=== ASSIGNED TASK ===
Reproduce each record below in full, word for word, without images.

[GIVEN INFORMATION — start]

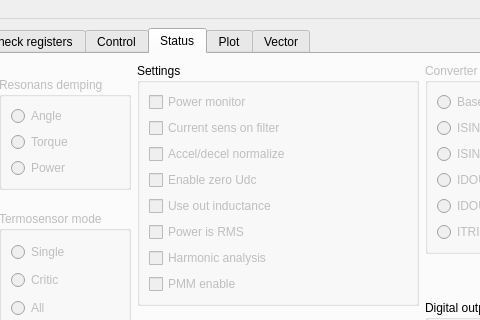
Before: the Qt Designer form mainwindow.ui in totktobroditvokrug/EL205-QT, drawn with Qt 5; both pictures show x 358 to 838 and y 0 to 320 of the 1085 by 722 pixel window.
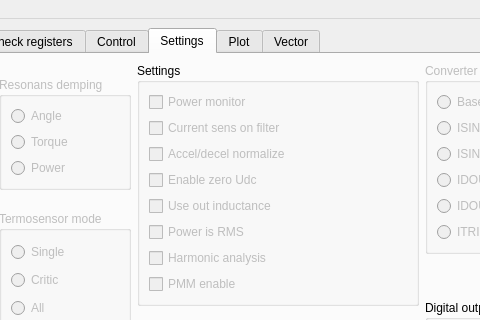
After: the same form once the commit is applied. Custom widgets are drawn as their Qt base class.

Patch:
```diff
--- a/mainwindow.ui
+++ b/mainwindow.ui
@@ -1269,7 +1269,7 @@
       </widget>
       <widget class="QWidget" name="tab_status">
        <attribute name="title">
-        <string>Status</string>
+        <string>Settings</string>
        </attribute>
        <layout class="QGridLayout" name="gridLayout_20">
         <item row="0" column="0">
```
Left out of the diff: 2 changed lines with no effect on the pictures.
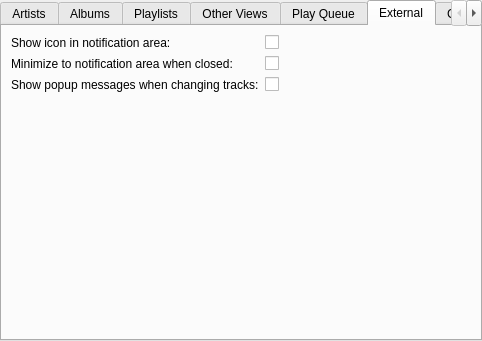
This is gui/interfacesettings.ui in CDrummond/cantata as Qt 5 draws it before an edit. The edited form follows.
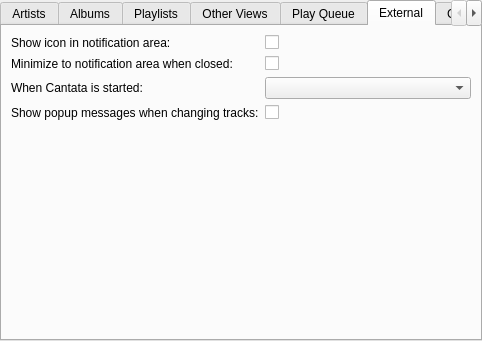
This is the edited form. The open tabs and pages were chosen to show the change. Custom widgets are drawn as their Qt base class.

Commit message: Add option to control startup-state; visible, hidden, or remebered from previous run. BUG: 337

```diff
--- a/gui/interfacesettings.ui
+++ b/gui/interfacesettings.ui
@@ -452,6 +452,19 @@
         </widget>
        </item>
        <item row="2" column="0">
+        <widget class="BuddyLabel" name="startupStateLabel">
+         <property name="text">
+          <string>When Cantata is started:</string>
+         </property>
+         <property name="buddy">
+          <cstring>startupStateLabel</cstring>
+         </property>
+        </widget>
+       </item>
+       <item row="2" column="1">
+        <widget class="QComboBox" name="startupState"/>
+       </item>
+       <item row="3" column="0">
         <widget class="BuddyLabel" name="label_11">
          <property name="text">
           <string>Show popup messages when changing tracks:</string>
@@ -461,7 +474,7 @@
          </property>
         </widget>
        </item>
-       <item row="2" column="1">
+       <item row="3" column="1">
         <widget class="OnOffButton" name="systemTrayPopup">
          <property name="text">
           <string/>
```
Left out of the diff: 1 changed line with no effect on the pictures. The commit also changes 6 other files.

[GIVEN INFORMATION — finish]

=== SOLVED PROBLEM ===
Before: the Qt Designer form mainwindow.ui in totktobroditvokrug/EL205-QT, drawn with Qt 5; both pictures show x 358 to 838 and y 0 to 320 of the 1085 by 722 pixel window.
After: the same form once the commit is applied. Custom widgets are drawn as their Qt base class.

Patch:
```diff
--- a/mainwindow.ui
+++ b/mainwindow.ui
@@ -1269,7 +1269,7 @@
       </widget>
       <widget class="QWidget" name="tab_status">
        <attribute name="title">
-        <string>Status</string>
+        <string>Settings</string>
        </attribute>
        <layout class="QGridLayout" name="gridLayout_20">
         <item row="0" column="0">
```
Left out of the diff: 2 changed lines with no effect on the pictures.
This is gui/interfacesettings.ui in CDrummond/cantata as Qt 5 draws it before an edit. The edited form follows.
This is the edited form. The open tabs and pages were chosen to show the change. Custom widgets are drawn as their Qt base class.

Commit message: Add option to control startup-state; visible, hidden, or remebered from previous run. BUG: 337

```diff
--- a/gui/interfacesettings.ui
+++ b/gui/interfacesettings.ui
@@ -452,6 +452,19 @@
         </widget>
        </item>
        <item row="2" column="0">
+        <widget class="BuddyLabel" name="startupStateLabel">
+         <property name="text">
+          <string>When Cantata is started:</string>
+         </property>
+         <property name="buddy">
+          <cstring>startupStateLabel</cstring>
+         </property>
+        </widget>
+       </item>
+       <item row="2" column="1">
+        <widget class="QComboBox" name="startupState"/>
+       </item>
+       <item row="3" column="0">
         <widget class="BuddyLabel" name="label_11">
          <property name="text">
           <string>Show popup messages when changing tracks:</string>
@@ -461,7 +474,7 @@
          </property>
         </widget>
        </item>
-       <item row="2" column="1">
+       <item row="3" column="1">
         <widget class="OnOffButton" name="systemTrayPopup">
          <property name="text">
           <string/>
```
Left out of the diff: 1 changed line with no effect on the pictures. The commit also changes 6 other files.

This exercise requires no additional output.